►
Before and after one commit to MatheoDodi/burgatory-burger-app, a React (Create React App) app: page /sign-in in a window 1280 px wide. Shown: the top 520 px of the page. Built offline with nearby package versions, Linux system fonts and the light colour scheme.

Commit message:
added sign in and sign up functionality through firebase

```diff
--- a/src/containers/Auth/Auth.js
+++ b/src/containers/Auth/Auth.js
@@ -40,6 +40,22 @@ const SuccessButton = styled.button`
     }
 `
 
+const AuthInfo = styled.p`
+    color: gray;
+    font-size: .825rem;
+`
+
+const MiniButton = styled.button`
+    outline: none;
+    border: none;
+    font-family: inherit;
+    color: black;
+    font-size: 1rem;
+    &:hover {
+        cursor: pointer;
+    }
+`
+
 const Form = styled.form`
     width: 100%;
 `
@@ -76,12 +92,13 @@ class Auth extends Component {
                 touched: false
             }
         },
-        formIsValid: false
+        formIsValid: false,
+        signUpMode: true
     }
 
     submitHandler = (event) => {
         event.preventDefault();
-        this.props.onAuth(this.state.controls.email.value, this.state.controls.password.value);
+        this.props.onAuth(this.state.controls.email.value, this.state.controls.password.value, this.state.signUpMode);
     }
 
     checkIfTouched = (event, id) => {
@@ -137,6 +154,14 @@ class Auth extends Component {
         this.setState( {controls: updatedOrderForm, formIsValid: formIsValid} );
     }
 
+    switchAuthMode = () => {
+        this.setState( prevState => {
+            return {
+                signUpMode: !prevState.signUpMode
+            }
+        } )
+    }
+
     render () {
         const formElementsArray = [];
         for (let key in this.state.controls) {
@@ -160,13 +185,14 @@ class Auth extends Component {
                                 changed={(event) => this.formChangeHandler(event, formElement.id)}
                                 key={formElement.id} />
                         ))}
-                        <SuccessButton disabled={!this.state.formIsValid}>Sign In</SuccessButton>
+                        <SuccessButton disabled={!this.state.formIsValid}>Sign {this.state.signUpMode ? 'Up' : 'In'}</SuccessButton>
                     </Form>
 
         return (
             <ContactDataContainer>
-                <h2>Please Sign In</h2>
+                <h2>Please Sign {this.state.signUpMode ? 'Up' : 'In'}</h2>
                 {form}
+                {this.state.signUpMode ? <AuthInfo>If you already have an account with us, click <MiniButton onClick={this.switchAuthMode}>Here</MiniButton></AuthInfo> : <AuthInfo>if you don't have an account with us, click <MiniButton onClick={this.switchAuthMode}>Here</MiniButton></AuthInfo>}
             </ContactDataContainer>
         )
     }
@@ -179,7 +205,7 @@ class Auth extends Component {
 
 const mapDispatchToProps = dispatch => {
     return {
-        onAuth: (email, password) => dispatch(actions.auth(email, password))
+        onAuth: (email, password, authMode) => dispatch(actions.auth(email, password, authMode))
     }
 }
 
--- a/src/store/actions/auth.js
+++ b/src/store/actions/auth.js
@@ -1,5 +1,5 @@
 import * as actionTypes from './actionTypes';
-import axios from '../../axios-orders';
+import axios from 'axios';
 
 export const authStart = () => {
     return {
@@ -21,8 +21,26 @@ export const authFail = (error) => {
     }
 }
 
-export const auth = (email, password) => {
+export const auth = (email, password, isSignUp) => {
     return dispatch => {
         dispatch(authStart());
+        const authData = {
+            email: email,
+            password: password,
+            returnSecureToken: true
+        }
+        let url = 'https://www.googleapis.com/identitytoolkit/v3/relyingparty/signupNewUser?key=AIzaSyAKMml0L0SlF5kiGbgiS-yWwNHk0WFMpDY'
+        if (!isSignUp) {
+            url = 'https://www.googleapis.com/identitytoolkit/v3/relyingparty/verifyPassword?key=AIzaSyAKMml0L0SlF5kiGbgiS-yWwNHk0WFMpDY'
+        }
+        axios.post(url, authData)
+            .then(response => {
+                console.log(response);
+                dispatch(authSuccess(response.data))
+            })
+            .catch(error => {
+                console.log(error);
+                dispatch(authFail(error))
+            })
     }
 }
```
◄
> **What you are asked to do**
Scan the material above for lines that contain the string "formIsValid", and copy each such line.

> **Your solution**
-        formIsValid: false
+        formIsValid: false,
         this.setState( {controls: updatedOrderForm, formIsValid: formIsValid} );
-                        <SuccessButton disabled={!this.state.formIsValid}>Sign In</SuccessButton>
+                        <SuccessButton disabled={!this.state.formIsValid}>Sign {this.state.signUpMode ? 'Up' : 'In'}</SuccessButton>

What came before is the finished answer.